A new study published by MD Anderson Cancer Center researchers in Cell Stem Cell describes a technique that can separate prostate cancer cells based on their levels of prostate-specific antigen, says an MD Anderson press release. Further, the team says its ability to separate low-PSA and high-PSA cells led to the discovery of a low-PSA population of cancer stem cells that seem to be important in the development of castration-resistant prostate cancer. "In cell lines and mouse model experiments, the low-PSA cells resisted chemotherapy and thrived under hormone deprivation," the release adds. "Low-PSA cells were found to be both self-renewing and capable of differentiating into other prostate cancer cell types upon division." These findings may help researchers develop new therapeutics specifically targeted to low-PSA cells.

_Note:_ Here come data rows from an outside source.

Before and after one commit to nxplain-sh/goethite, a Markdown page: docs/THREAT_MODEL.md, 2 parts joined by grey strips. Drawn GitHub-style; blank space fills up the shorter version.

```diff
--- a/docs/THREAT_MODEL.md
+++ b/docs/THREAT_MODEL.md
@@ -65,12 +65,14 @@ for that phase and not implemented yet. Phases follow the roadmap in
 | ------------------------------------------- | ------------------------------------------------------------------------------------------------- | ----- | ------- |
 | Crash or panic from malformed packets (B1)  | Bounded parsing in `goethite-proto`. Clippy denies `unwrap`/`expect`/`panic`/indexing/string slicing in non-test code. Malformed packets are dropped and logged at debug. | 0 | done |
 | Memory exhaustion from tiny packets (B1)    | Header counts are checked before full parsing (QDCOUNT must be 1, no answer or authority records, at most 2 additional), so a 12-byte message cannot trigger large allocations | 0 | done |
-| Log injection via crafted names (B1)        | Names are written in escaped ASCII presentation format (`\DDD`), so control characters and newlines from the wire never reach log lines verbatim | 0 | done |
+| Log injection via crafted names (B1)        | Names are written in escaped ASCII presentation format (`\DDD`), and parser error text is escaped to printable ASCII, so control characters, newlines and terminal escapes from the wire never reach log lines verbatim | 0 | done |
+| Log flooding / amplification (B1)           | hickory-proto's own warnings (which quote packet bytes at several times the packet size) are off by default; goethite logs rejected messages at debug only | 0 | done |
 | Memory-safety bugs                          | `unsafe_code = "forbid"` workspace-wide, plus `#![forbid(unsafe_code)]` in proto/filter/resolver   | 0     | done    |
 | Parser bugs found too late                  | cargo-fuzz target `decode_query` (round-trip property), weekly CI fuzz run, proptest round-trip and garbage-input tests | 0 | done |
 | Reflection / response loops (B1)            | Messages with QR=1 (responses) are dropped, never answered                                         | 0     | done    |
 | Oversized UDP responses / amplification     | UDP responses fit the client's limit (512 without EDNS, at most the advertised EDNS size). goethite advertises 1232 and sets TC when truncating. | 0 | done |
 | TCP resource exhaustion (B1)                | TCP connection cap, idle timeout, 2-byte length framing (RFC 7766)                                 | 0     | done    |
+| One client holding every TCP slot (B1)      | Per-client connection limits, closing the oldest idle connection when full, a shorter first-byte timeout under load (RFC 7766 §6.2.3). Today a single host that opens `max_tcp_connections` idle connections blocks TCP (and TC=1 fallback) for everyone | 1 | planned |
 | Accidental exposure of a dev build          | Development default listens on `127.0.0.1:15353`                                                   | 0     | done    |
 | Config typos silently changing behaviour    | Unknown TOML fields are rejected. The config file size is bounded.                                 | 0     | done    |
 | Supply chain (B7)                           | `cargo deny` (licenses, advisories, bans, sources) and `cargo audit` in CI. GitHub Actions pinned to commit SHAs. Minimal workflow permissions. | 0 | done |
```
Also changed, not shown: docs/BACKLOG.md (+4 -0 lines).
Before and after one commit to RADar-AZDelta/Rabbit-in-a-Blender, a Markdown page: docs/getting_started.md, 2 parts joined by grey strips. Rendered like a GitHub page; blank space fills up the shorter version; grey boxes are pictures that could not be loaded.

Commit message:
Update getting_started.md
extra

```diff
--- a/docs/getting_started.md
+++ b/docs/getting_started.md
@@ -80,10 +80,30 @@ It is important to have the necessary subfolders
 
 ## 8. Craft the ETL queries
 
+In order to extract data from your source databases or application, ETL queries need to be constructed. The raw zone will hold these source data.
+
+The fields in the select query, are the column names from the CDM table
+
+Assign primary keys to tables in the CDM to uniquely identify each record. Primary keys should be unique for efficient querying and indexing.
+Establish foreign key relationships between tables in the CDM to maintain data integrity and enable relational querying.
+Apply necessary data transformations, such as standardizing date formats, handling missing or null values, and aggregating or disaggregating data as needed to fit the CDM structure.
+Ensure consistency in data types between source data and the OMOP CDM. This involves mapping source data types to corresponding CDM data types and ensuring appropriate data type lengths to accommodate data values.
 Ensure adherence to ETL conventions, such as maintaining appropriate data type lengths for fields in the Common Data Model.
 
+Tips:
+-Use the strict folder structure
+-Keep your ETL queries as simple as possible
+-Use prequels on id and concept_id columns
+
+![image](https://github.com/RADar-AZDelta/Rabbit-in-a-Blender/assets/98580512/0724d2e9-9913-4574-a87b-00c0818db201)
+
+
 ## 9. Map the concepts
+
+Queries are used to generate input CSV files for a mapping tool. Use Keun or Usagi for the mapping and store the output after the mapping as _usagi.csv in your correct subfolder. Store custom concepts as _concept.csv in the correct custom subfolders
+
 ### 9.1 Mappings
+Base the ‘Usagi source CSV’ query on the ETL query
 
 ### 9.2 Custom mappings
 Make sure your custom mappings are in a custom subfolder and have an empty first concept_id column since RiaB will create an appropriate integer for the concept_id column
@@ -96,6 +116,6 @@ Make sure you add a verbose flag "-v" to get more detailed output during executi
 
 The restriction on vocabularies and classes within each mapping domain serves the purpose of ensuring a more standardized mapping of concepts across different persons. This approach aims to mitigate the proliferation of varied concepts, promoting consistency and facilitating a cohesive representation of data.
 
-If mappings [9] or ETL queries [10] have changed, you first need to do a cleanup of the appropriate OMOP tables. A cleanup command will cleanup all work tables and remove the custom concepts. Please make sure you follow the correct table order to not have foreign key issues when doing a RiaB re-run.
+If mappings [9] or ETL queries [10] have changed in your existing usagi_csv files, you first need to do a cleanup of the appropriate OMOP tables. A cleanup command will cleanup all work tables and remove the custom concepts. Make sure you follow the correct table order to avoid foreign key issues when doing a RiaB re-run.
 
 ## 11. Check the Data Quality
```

The Scan

Follow-Up Data Requests to Biobank Participants Ineffective, Study Finds

An effort to recontact biobank enrollees for additional information reports low participation in a new BMJ Open study.

Study Finds Widespread Transmission of Resistant Bacteria in Vietnam Hospitals

A sequencing study in The Lancet Microbe finds widespread transmission of drug-resistant Escherichia coli, Klebsiella pneumoniae, and Acinetobacter baumannii in two Vietnam ICUs.

Novel Brain Cell Organoids Show Promise for Autism Research

University of Utah researchers report in Nature Communications on their development of brain cell organoids to study SHANK3-related autism.

Study Finds Few FDA Post-Market Regulatory Actions Backed by Research, Public Assessments

A Yale University-led team examines in The BMJ safety signals from the US FDA Adverse Event Reporting System and whether they led to regulatory action.